Topeka — President Barack Obama plans to travel to eastern Kansas next week to give a speech in Osawatomie, the state Democratic Party’s chairwoman said.
The historic town was where former President Theodore Roosevelt gave his “New Nationalism” speech, which extolled the government’s role in promoting social justice and regulating the economy to help the poor and underprivileged. It also was the site of an 1856 battle between pro- and anti-slavery settlers.
State Chairwoman Joan Wagnon said she was notified of Obama’s plans by the Democratic National Committee but was given no details. Neither the White House nor a DNC spokeswoman would confirm the visit late Friday afternoon.

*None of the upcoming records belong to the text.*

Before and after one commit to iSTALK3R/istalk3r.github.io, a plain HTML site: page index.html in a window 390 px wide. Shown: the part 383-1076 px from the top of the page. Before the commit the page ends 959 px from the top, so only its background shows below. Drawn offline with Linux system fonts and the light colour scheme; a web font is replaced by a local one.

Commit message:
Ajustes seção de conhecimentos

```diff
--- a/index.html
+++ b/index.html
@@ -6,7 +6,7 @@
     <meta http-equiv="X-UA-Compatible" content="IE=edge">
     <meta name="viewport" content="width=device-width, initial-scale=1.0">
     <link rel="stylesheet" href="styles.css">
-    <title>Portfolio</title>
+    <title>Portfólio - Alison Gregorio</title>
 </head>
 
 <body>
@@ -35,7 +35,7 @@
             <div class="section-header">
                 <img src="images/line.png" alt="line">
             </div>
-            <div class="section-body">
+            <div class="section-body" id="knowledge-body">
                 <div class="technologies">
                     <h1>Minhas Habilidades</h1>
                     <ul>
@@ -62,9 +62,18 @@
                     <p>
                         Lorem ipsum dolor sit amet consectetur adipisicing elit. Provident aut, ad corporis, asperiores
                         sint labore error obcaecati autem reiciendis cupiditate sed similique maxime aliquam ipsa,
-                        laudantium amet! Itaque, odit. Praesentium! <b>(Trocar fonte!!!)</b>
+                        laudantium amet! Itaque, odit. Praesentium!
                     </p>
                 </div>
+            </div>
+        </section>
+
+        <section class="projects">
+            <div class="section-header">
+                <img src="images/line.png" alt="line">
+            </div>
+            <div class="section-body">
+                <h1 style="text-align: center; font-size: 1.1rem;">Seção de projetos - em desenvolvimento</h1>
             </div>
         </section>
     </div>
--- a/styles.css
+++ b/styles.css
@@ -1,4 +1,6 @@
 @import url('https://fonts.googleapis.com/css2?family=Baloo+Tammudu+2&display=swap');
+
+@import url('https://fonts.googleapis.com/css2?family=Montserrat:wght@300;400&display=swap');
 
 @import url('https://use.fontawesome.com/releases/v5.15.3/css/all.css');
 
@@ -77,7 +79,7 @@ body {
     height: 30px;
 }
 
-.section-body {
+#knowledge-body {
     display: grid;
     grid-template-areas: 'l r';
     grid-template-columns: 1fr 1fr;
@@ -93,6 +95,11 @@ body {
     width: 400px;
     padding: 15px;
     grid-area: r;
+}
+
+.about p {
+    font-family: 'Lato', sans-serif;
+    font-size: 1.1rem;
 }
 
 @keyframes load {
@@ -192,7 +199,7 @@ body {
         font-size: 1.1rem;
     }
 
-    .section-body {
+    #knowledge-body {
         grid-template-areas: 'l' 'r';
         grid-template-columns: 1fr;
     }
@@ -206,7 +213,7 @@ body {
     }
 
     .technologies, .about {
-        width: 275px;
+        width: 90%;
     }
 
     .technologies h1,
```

“Of course, it’s very exciting,” Wagnon said. “It’s exciting when any president comes.”
In his 1910 speech, Roosevelt criticized some fellow Republicans for refusing to tackle the economic power of the wealthy and declared that the “destruction of special privilege” aided progress. Two years later, Roosevelt broke with fellow Republicans to run for president as the Progressive Party nominee, unsuccessfully seeking a third term.
The 1856 battle, which helped earn the territory the nickname “Bleeding Kansas,” included abolitionist John Brown and members of his family. Kansas also is celebrating the 150th anniversary of its admission to the union in 1861.
Kansas is a Republican stronghold, having voted for every GOP nominee for president since 1964, including Obama’s opponent in the 2008 election, Arizona Sen. John McCain. But Obama’s 42 percent of the vote was the best showing by any Democratic nominee in 20 years.
His secretary of health and human services, Kathleen Sebelius, is a former two-term Kansas governor whose success as a Democrat in a GOP-leaning state gave her a national reputation.
But in 2010, amid dissatisfaction with Obama and fellow Democrats who controlled Congress, Republicans won every statewide and congressional office on the ballot in Kansas. Gov. Sam Brownback, who took office in January, is a GOP conservative.